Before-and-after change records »
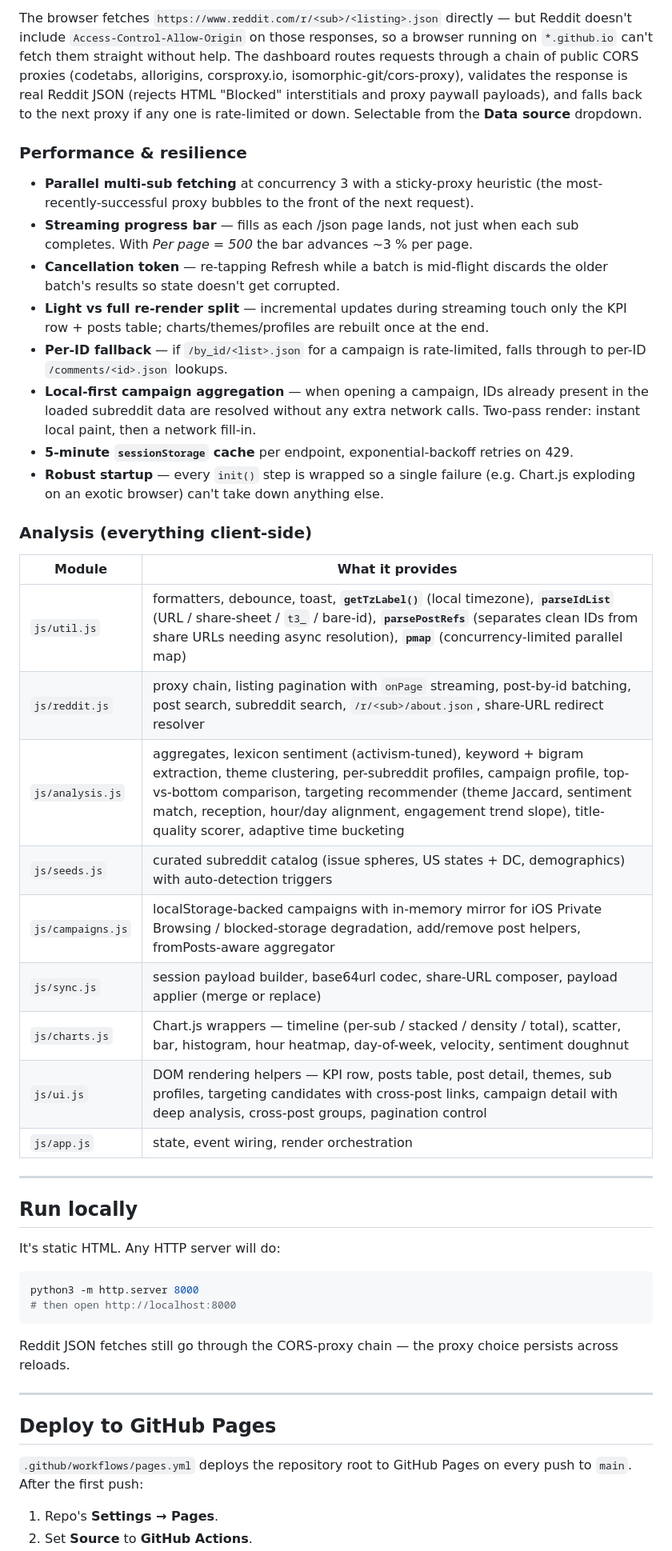
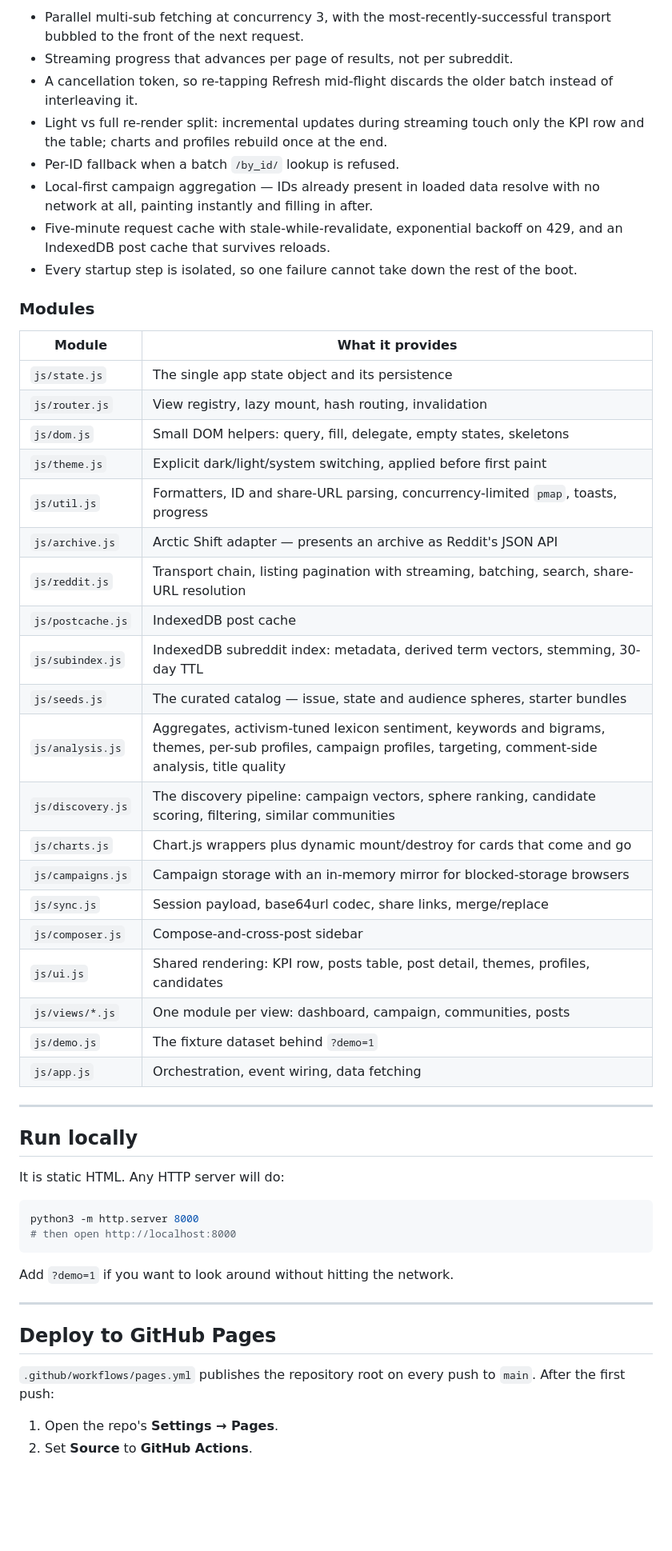
Before and after one commit to karshkode/old-reddit-json-reporter, a Markdown page: README.md, the part around one of its changes. Shown at 80% size. Drawn GitHub-style; blank space fills up the shorter version.

````diff
--- a/README.md
+++ b/README.md
@@ -105,49 +242,67 @@ What doesn't: per-device viewing state (table sort, page index, search query, cu
 
-The browser fetches `https://www.reddit.com/r/<sub>/<listing>.json` directly — but Reddit doesn't include `Access-Control-Allow-Origin` on those responses, so a browser running on `*.github.io` can't fetch them straight without help. The dashboard routes requests through a chain of public CORS proxies (codetabs, allorigins, corsproxy.io, isomorphic-git/cors-proxy), validates the response is real Reddit JSON (rejects HTML "Blocked" interstitials and proxy paywall payloads), and falls back to the next proxy if any one is rate-limited or down. Selectable from the **Data source** dropdown.
+- Parallel multi-sub fetching at concurrency 3, with the
+  most-recently-successful transport bubbled to the front of the next
+  request.
+- Streaming progress that advances per page of results, not per
+  subreddit.
+- A cancellation token, so re-tapping Refresh mid-flight discards the
+  older batch instead of interleaving it.
+- Light vs full re-render split: incremental updates during streaming
+  touch only the KPI row and the table; charts and profiles rebuild once
+  at the end.
+- Per-ID fallback when a batch `/by_id/` lookup is refused.
+- Local-first campaign aggregation — IDs already present in loaded data
+  resolve with no network at all, painting instantly and filling in
+  after.
+- Five-minute request cache with stale-while-revalidate, exponential
+  backoff on 429, and an IndexedDB post cache that survives reloads.
+- Every startup step is isolated, so one failure cannot take down the
+  rest of the boot.
 
-### Performance & resilience
-
-- **Parallel multi-sub fetching** at concurrency 3 with a sticky-proxy heuristic (the most-recently-successful proxy bubbles to the front of the next request).
-- **Streaming progress bar** — fills as each /json page lands, not just when each sub completes. With *Per page = 500* the bar advances ~3 % per page.
-- **Cancellation token** — re-tapping Refresh while a batch is mid-flight discards the older batch's results so state doesn't get corrupted.
-- **Light vs full re-render split** — incremental updates during streaming touch only the KPI row + posts table; charts/themes/profiles are rebuilt once at the end.
-- **Per-ID fallback** — if `/by_id/<list>.json` for a campaign is rate-limited, falls through to per-ID `/comments/<id>.json` lookups.
-- **Local-first campaign aggregation** — when opening a campaign, IDs already present in the loaded subreddit data are resolved without any extra network calls. Two-pass render: instant local paint, then a network fill-in.
-- **5-minute `sessionStorage` cache** per endpoint, exponential-backoff retries on 429.
-- **Robust startup** — every `init()` step is wrapped so a single failure (e.g. Chart.js exploding on an exotic browser) can't take down anything else.
-
-### Analysis (everything client-side)
+### Modules
 
 | Module | What it provides |
 |---|---|
-| `js/util.js` | formatters, debounce, toast, **`getTzLabel()`** (local timezone), **`parseIdList`** (URL / share-sheet / `t3_` / bare-id), **`parsePostRefs`** (separates clean IDs from share URLs needing async resolution), **`pmap`** (concurrency-limited parallel map) |
-| `js/reddit.js` | proxy chain, listing pagination with `onPage` streaming, post-by-id batching, post search, subreddit search, `/r/<sub>/about.json`, share-URL redirect resolver |
-| `js/analysis.js` | aggregates, lexicon sentiment (activism-tuned), keyword + bigram extraction, theme clustering, per-subreddit profiles, campaign profile, top-vs-bottom comparison, targeting recommender (theme Jaccard, sentiment match, reception, hour/day alignment, engagement trend slope), title-quality scorer, adaptive time bucketing |
-| `js/seeds.js` | curated subreddit catalog (issue spheres, US states + DC, demographics) with auto-detection triggers |
-| `js/campaigns.js` | localStorage-backed campaigns with in-memory mirror for iOS Private Browsing / blocked-storage degradation, add/remove post helpers, fromPosts-aware aggregator |
-| `js/sync.js` | session payload builder, base64url codec, share-URL composer, payload applier (merge or replace) |
-| `js/charts.js` | Chart.js wrappers — timeline (per-sub / stacked / density / total), scatter, bar, histogram, hour heatmap, day-of-week, velocity, sentiment doughnut |
-| `js/ui.js` | DOM rendering helpers — KPI row, posts table, post detail, themes, sub profiles, targeting candidates with cross-post links, campaign detail with deep analysis, cross-post groups, pagination control |
-| `js/app.js` | state, event wiring, render orchestration |
+| `js/state.js` | The single app state object and its persistence |
+| `js/router.js` | View registry, lazy mount, hash routing, invalidation |
+| `js/dom.js` | Small DOM helpers: query, fill, delegate, empty states, skeletons |
+| `js/theme.js` | Explicit dark/light/system switching, applied before first paint |
+| `js/util.js` | Formatters, ID and share-URL parsing, concurrency-limited `pmap`, toasts, progress |
+| `js/archive.js` | Arctic Shift adapter — presents an archive as Reddit's JSON API |
+| `js/reddit.js` | Transport chain, listing pagination with streaming, batching, search, share-URL resolution |
+| `js/postcache.js` | IndexedDB post cache |
+| `js/subindex.js` | IndexedDB subreddit index: metadata, derived term vectors, stemming, 30-day TTL |
+| `js/seeds.js` | The curated catalog — issue, state and audience spheres, starter bundles |
+| `js/analysis.js` | Aggregates, activism-tuned lexicon sentiment, keywords and bigrams, themes, per-sub profiles, campaign profiles, targeting, comment-side analysis, title quality |
+| `js/discovery.js` | The discovery pipeline: campaign vectors, sphere ranking, candidate scoring, filtering, similar communities |
+| `js/charts.js` | Chart.js wrappers plus dynamic mount/destroy for cards that come and go |
+| `js/campaigns.js` | Campaign storage with an in-memory mirror for blocked-storage browsers |
+| `js/sync.js` | Session payload, base64url codec, share links, merge/replace |
+| `js/composer.js` | Compose-and-cross-post sidebar |
+| `js/ui.js` | Shared rendering: KPI row, posts table, post detail, themes, profiles, candidates |
+| `js/views/*.js` | One module per view: dashboard, campaign, communities, posts |
+| `js/demo.js` | The fixture dataset behind `?demo=1` |
+| `js/app.js` | Orchestration, event wiring, data fetching |
 
 ---
 
 ## Run locally
 
-It's static HTML. Any HTTP server will do:
+It is static HTML. Any HTTP server will do:
 
 ```bash
 python3 -m http.server 8000
 # then open http://localhost:8000
 ```
 
-Reddit JSON fetches still go through the CORS-proxy chain — the proxy choice persists across reloads.
+Add `?demo=1` if you want to look around without hitting the network.
 
 ---
 
 ## Deploy to GitHub Pages
 
-`.github/workflows/pages.yml` deploys the repository root to GitHub Pages on every push to `main`. After the first push:
+`.github/workflows/pages.yml` publishes the repository root on every
+push to `main`. After the first push:
 
-1. Repo's **Settings → Pages**.
+1. Open the repo's **Settings → Pages**.
 2. Set **Source** to **GitHub Actions**.
````
Also changed, not shown: other parts of README.md (+223 -76 lines).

Action item »
Which lines above contain the word "single"? Copy each of them.

Solution »
-- **Robust startup** — every `init()` step is wrapped so a single failure (e.g. Chart.js exploding on an exotic browser) can't take down anything else.
+| `js/state.js` | The single app state object and its persistence |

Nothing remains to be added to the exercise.